József Róna (1861 Lovasberény – 1939 Budapest) was a Hungarian sculptor and artist.

Biography[edit]

He was apprenticed to a joiner, then worked in the workshop of a sculptor. He went to Vienna on a scholarship in 1879 and spent three years in the school of Zumbusch from 1882. While in Berlin in 1885, his first large scale statue allowed him to go on a scholarship to Rome.[1] Cornered Faun was awarded with the Rökk Prize, Last Love with the Gold Prize in Antwerpen and the Grand Prix in Paris.

Róna's best known wood carving, Joseph and Putifarne, also won him the Gold Prize.

His statuettes of biblical and mythological subjects indicated a high level of artistic skill which was needed particularly in his more diminutive sculptures.

His major sculptural work was the Monument of Prince Eugene of Savoy in Buda Castle. The equestrian statue is standing on the Danube terrace, in a prominent position, high above Budapest. The Neo-Baroque statue was made for the town of Zenta but the town could not afford its price. The monument was bought in 1900 by the master-builder of the Royal Castle, Alajos Hauszmann as a temporary solution until the planned equestrian statue of King Franz Joseph will be completed. This never happened so Prince Eugen remained on his plinth.

Other works include the statues of Zrinyi in Budapest, Bertalan Szemere, Kossuth in Miskolc and Klapka in Komárom (today Komárno, Slovakia).

Róna was known to be a member of the Benczúr Society.
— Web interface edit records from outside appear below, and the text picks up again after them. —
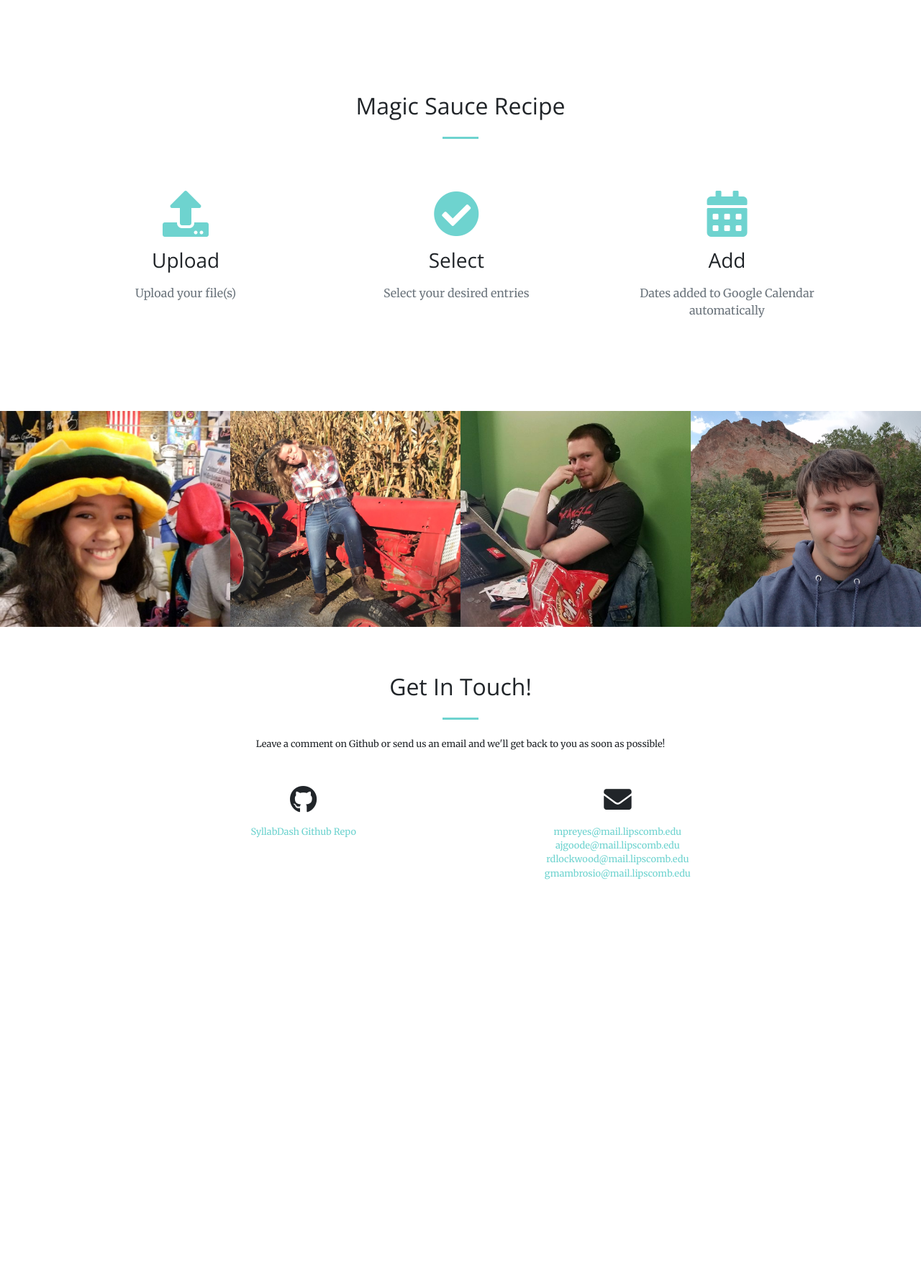
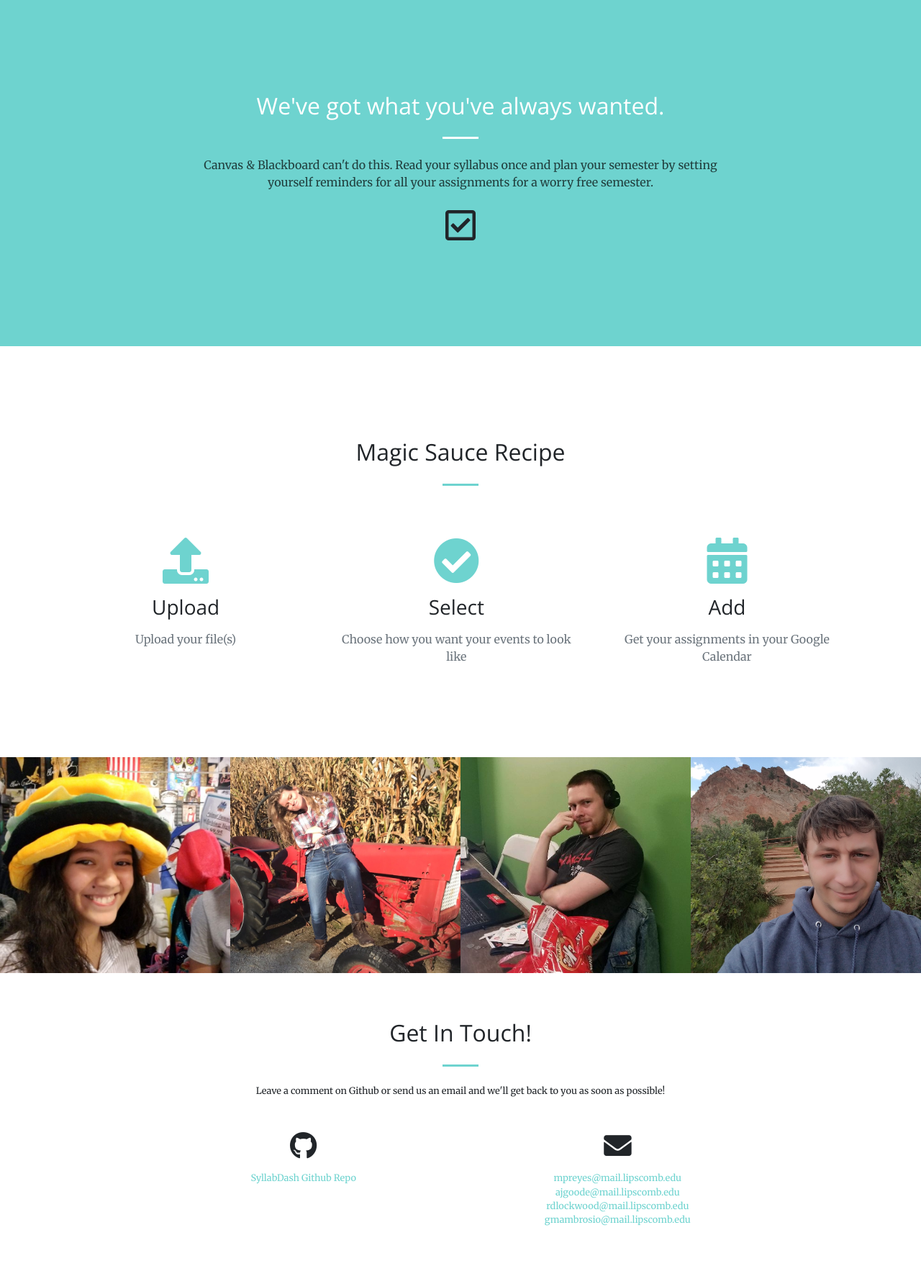
Before and after one commit to mpreyes/syllabDash, a Django app: page /syllab_dash/ in a window 1280 px wide. Shown: the part 800-2584 px from the top of the page at 72% size. Before the commit the page ends 2022 px from the top, so only its background shows below. Run offline with Django 3.2, Linux system fonts and the light colour scheme; parts of the project's set-up code (start-up, migrations or seed data) failed here and were passed over; some libraries are stand-ins or nearby versions.

Commit message:
finished some small details

```diff
--- a/syllab_dash/templates/syllab_dash/index.html
+++ b/syllab_dash/templates/syllab_dash/index.html
@@ -19,18 +19,19 @@
   </div>
 </header>
 
-<!-- <section class="bg-primary" id="about">
+<section class="bg-primary" id="about">
   <div class="container">
     <div class="row">
       <div class="col-lg-8 mx-auto text-center">
-        <h2 class="section-heading text-white">We've got what you need!</h2>
+        <h2 class="section-heading text-white">We've got what you've always wanted.</h2>
         <hr class="light my-4">
-        <p class="text-faded mb-4">Start Bootstrap has everything you need to get your new website up and running in no time! All of the templates and themes on Start Bootstrap are open source, free to download, and easy to use. No strings attached!</p>
-        <a class="btn btn-light btn-xl js-scroll-trigger" href="#services">Get Started!</a>
+        <p class="text-faded mb-4">Canvas & Blackboard can't do this. Read your syllabus once and plan your semester by setting yourself
+        reminders for all your assignments for a worry free semester.</p>
+         <i class="far fa-check-square fa-3x mb-3"></i>
       </div>
     </div>
   </div>
-</section> -->
+</section>
 
 <section id="services">
   <div class="container">
@@ -54,14 +55,14 @@
         <div class="service-box mt-5 mx-auto">
           <i class="fas fa-4x fa-check-circle text-primary mb-3 sr-icon-2"></i>
           <h3 class="mb-3">Select</h3>
-          <p class="text-muted mb-0">Select your desired entries</p>
+          <p class="text-muted mb-0">Choose how you want your events to look like</p>
         </div>
       </div>
       <div class="col-lg-3 col-md-6 text-center" style="flex: 0 0 33%; max-width: 33%;">
         <div class="service-box mt-5 mx-auto">
           <i class="fas fa-4x fa-calendar-alt text-primary mb-3 sr-icon-3"></i>
           <h3 class="mb-3">Add</h3>
-          <p class="text-muted mb-0">Dates added to Google Calendar automatically</p>
+          <p class="text-muted mb-0">Get your assignments in your Google Calendar</p>
         </div>
       </div>
     </div>
@@ -103,7 +104,8 @@
                 </ul>
               </div>
               <div class="col-8">
-                <a href="https://github.com/mpreyes"><i class="fab fa-github fa-3x mb-3"></i></a>
+               <i class="fab fa-github fa-3x mb-3"></i>
+                <a href="https://github.com/mpreyes">github.com/mpreyes</a>
               </div>
               <div class="modal-footer">
                 <button type="button" class="btn btn-secondary" data-dismiss="modal">Close</button>
@@ -168,7 +170,7 @@
           <div class="modal-dialog modal-dialog-centered" role="document">
             <div class="modal-content">
               <div class="modal-header">
-                <h5 class="modal-title" id="exampleModalLongTitle">Robert Lockwood</h5>
+                <h5 class="modal-title text-center" id="exampleModalLongTitle">Robert Lockwood</h5>
                 <button type="button" class="close" data-dismiss="modal" aria-label="Close">
                   <span aria-hidden="true">&times;</span>
                 </button>
@@ -177,7 +179,7 @@
                 <ul>
                   <li>Junior at Lipscomb University</li>
                   <li>Dual majoring in Computer Science & Mathematics</li>
-                  <li>Has no interesting fatcs</li>
+                  <li>Has no interesting facts</li>
                 </ul>
               </div>
               <div class="col-8">
@@ -208,7 +210,7 @@
           <div class="modal-dialog modal-dialog-centered" role="document">
             <div class="modal-content">
               <div class="modal-header">
-                <h5 class="modal-title">Modal title</h5>
+                <h5 class="modal-title">Gabe Ambrosio</h5>
                 <button type="button" class="close" data-dismiss="modal" aria-label="Close">
                   <span aria-hidden="true">&times;</span>
                 </button>
@@ -216,10 +218,12 @@
               <div class="modal-body">
                 Hi, I'm Gabe
               </div>
-              <div class="col-8">
-                <i class="fab fa-github fa-3x mb-3"></i>
-                <a href="https://github.com/ambrosiogabe">github.com/ambrosiogabe</a>
+              <div class="col-8 ">
+                <a href="https://github.com/ambrosiogabe"><i class="fab fa-github fa-3x mb-3"></i></a>
+                 <a href="https://github.com/ambrosiogabe"><i class="fab fa-github fa-3x mb-3"></i></a>
+                  <a href="https://github.com/ambrosiogabe"><i class="fab fa-github fa-3x mb-3"></i></a>
               </div>
+
               <div class="modal-footer">
                 <button type="button" class="btn btn-secondary" data-dismiss="modal">Close</button>
               </div>
@@ -232,6 +236,9 @@
   </div>
 </section>
 <style>
+
+
+
   .fixHeight{
     height: 300px;
   }
--- a/syllab_dash/views.py
+++ b/syllab_dash/views.py
@@ -69,7 +69,6 @@ def file_upload(request):
             candidate_tables = get_tables_cont_dates(parsed_tables)
             parsed_table_data =  parse_table_data(candidate_tables)
             display_table_files = (filename, parsed_table_data)
-
             parsed_assignments = parse_assignments(parsed_table_data, f)
             parsed_assignments = remove_dates_with_no_assignment(parsed_assignments)
             files_parsed.append(display_table_files)
@@ -197,15 +196,7 @@ def list_assignments(request):
             print(filename)
             print(table)
 
-    insertEvents()
-
-    # for i in data:
-    #     with i.open() as f:
-    #         document = Document(f) #currently only supports docx files
-    #         for p in document.paragraphs: #maybe split up file detection into separate functions
-    #             #print(p.text)  # parsePdf(p), parseWord(p), etc ?
-    #             parsed_files.append(p.text)
-    #             #break
+    #insertEvents()
 
 
         #print(data)
@@ -251,7 +242,7 @@ def insertEvents():
     service = build('calendar', 'v3', http=creds.authorize(Http()))
 
     # Call the Calendar API
-    now = datetime.datetime.utcnow().isoformat() + 'Z' # 'Z' indicates UTC time
+    now = datetime.utcnow().isoformat() + 'Z' # 'Z' indicates UTC time
     print('Getting the upcoming 10 events')
     myCalendarId = "reyes.madelyn.mr@gmail.com"
     events_result = service.events().list(calendarId= myCalendarId, timeMin=now,
```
Many of his works are exhibited in the Hungarian National Gallery at Buda Palace in Budapest.

Gallery of works[edit]

External links[edit]

References[edit]